» **TO DO**:
Using the records that follow, count the lines containing the word "must" and give that number only.
::: STORED DATA :::
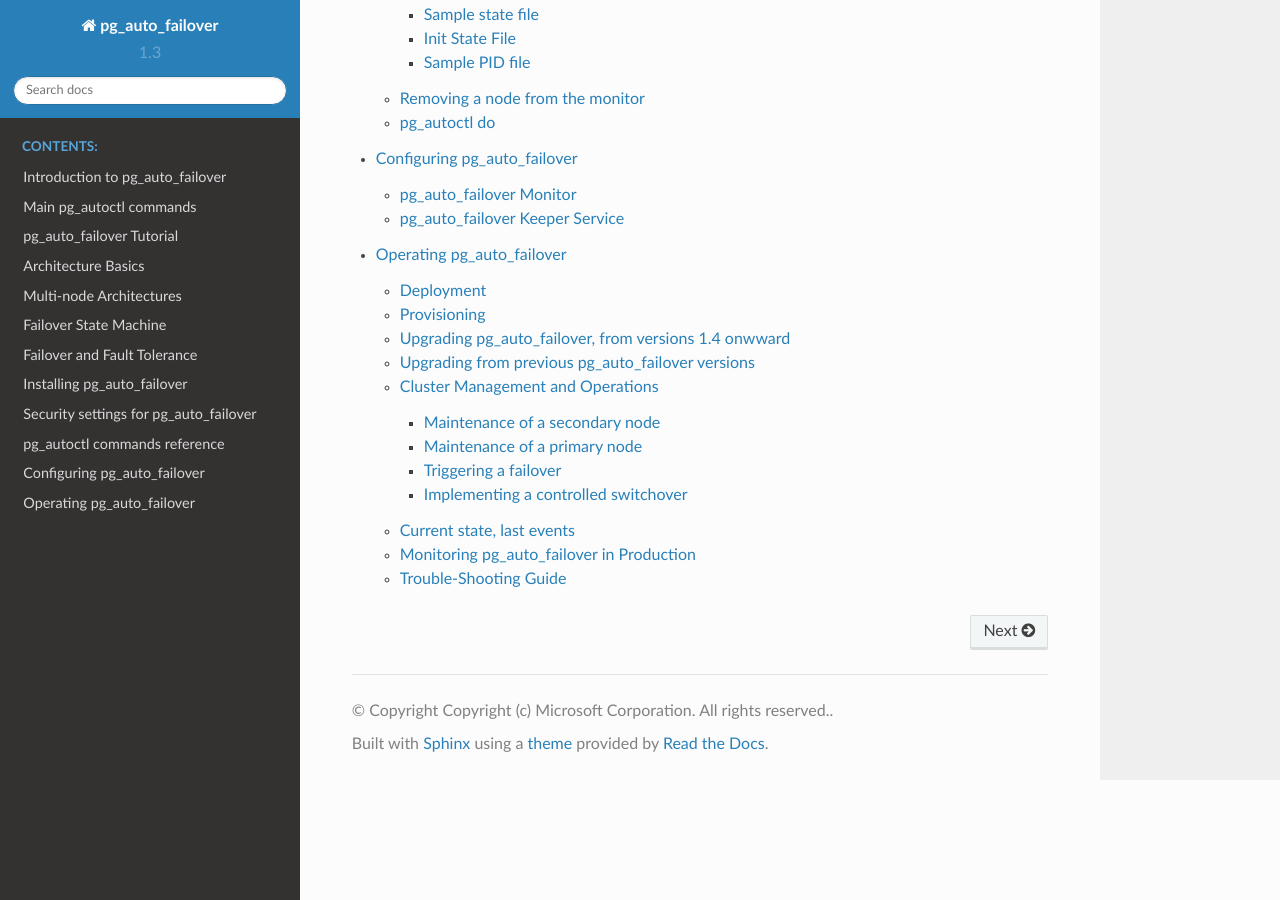
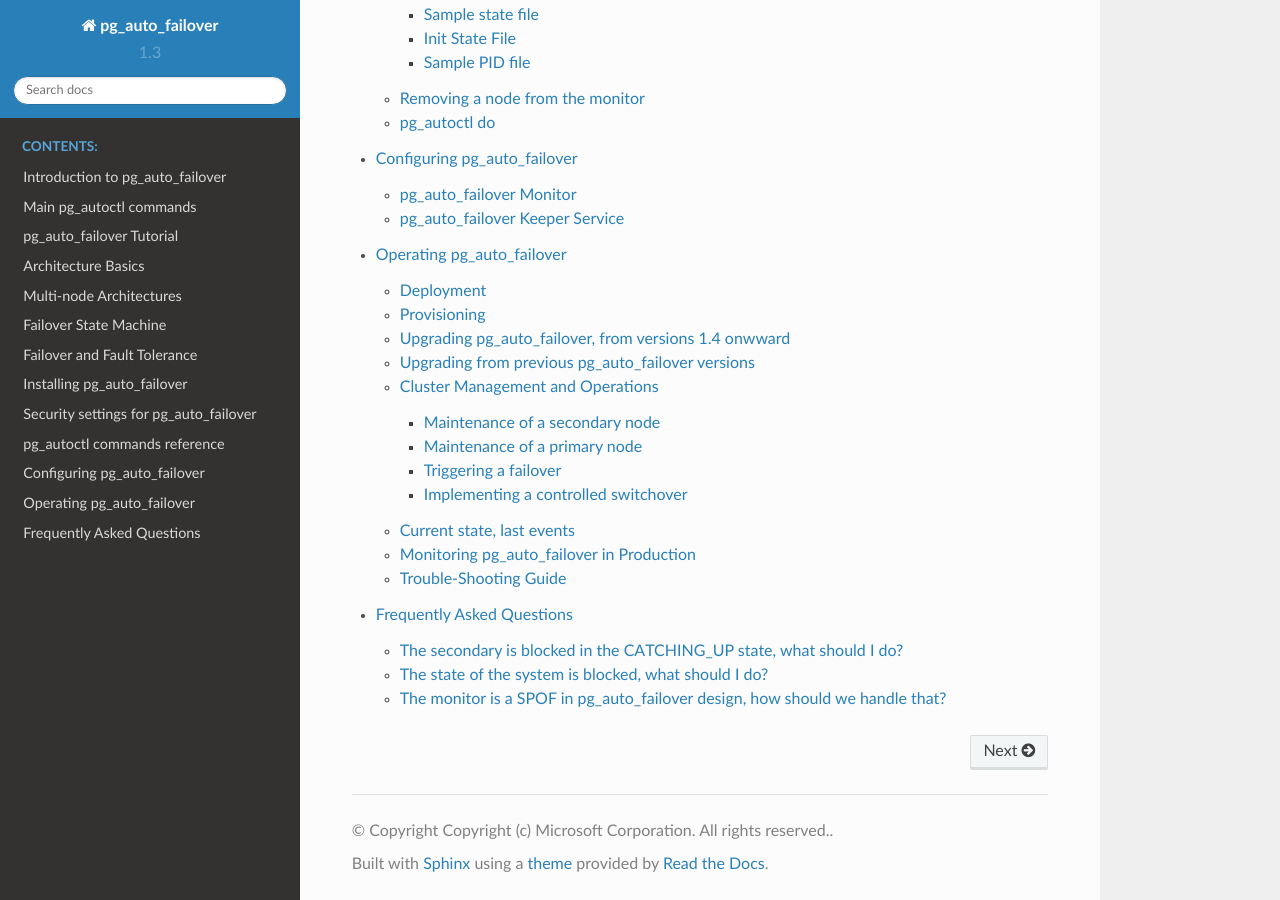
Before and after one commit to hapostgres/pg_auto_failover, a Sphinx documentation site: the page built from docs/index.rst, in a window 1280 px wide and 900 px high, scrolled down 3421 px. Built offline with Sphinx 7.4.7 and the Read the Docs theme 2.0.0, drawn with Linux system fonts in a browser that asks for light colours; some of the changed lines change nothing that is shown.

Commit message:
Add a FAQ to our documentation.

```diff
--- /dev/null
+++ b/docs/faq.rst
@@ -0,0 +1,115 @@
+Frequently Asked Questions
+==========================
+
+The secondary is blocked in the CATCHING_UP state, what should I do?
+--------------------------------------------------------------------
+
+In the pg_auto_failover design, the following two things are needed for the
+monitor to be able to orchestrate nodes integration completely:
+
+ 1. Health Checks must be successful
+
+    The monitor runs periodic health checks with all the nodes registered
+    in the system. Those *health checks* are Postgres connections from the
+    monitor to the registered Postgres nodes, and use the ``hostname`` and
+    ``port`` as registered.
+
+    The ``pg_autoctl show state`` commands column *Reachable* contains
+    "yes" when the monitor could connect to a specific node, "no" when this
+    connection failed, and "unknown" when no connection has been attempted
+    yet, since the last startup time of the monitor.
+
+    The *Reachable* column from ``pg_autoctl show state`` command output
+    must show a "yes" entry before a new standby node can be orchestrated
+    up to the "secondary" goal state.
+
+ 2. pg_autoctl service must be running
+
+    The pg_auto_failover monitor works by assigning goal states to
+    individual Postgres nodes. The monitor will not assign a new goal state
+    until the current one has been reached.
+
+    To implement a transition from the current state to the goal state
+    assigned by the monitor, the pg_autoctl service must be running on
+    every node.
+
+When your new standby node stays in the "catchingup" state for a long time,
+please check that the node is reachable from the monitor given its
+``hostname`` and ``port`` known on the monitor, and check that the
+``pg_autoctl run`` command is running for this node.
+
+The state of the system is blocked, what should I do?
+-----------------------------------------------------
+
+This question is a general case situation that is similar in nature to the
+previous situation, reached when adding a new standby to a group of Postgres
+nodes. Please check the same two elements: the monitor health cheks are
+successful, and the ``pg_autoctl run`` command is running.
+
+The monitor is a SPOF in pg_auto_failover design, how should we handle that?
+----------------------------------------------------------------------------
+
+In the current pg_auto_failover design, there can be a single monitor node.
+That is a *Single Point of Failure*. When the monitor node is not available,
+there can be no state change in the system, which means that no failover can
+happen.
+
+Losing a monitor node when the system is stable has no availability impact,
+as the Postgres streaming replication setup does not depend on the monitor
+to operate normally. If after losing the monitor node then another Postgres
+node becomes unavailable, then a failover will not happen as expected.
+
+So while the impact of losing a monitor node is limited, we still have a
+SPOF in current pg_auto_failover architecture. In the current version of
+things it is expected that a backup and recovery mechanism (PITR) be
+deployed alongside pg_auto_failover, and this should include the monitor.
+
+We have several ideas how to best address this situation in a future version
+of pg_auto_failover:
+
+ - Resume operations on a new monitor.
+
+   At the moment, it's only possible to register new nodes on a Postgres
+   monitor when they are in very specific states: unknown, single, or
+   wait_standby.
+
+   We can implement a new protocol that allows registration of existing
+   nodes with their current state, whatever that is. Given such a protocol,
+   it would then be possible to replace the failed monitor by a new empty
+   instance, and have node register themselves again in their current
+   state, and the monitor would then be able to resume operations as
+   intended, with a minimal downtime.
+
+ - Integrate Disaster Recovery capabilities for the monitor.
+
+   We are also thinking of integrating some Disaster Recovery facilities in
+   pg_auto_failover.
+
+   In most production setups, the PITR settings must be edited when a
+   failover occurs and a new primary node is elected, so pg_auto_failover
+   could integrate the necessary steps here, for instance.
+
+   With PITR solution in the scope of pg_auto_failover we can automate the
+   maintenance of a Disaster Recovery capability for the monitor itself.
+   Even with a manual procedure to replace a failed monitor, we would have
+   a much better answer to the current SPOF our design.
+
+ - Implement a secondary monitor with manual failover.
+
+   In addition to managing a PITR and Disaster Recovery solution for the
+   monitor node, we could also integrate the management of a secondary node
+   for the monitor.
+
+   Because the question of “who monitors the monitor?” is recursive in
+   nature, we would implement a manual switchover capability to the monitor
+   node. Again, that would be an improvement over the current situation.
+
+ - Design a distributed monitor system.
+
+   Finally, a distributed decision making architecture is in being studied
+   too. This would mean that 3 (or 5) monitor nodes are needed at all time,
+   and those nodes would use the RAFT protocol, or the PAXOS protocol, to
+   implement distributed consensus and membership management.
+
+   This solution introduces non-trivial complexities to the design of
+   pg_auto_failover, which is meant to be both simple and robust.
--- a/docs/index.rst
+++ b/docs/index.rst
@@ -22,6 +22,7 @@
    ref/reference
    ref/configuration
    operations
+   faq
 
 ..
    Indices and tables
```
:::
» **WRITTEN ANSWER**:
5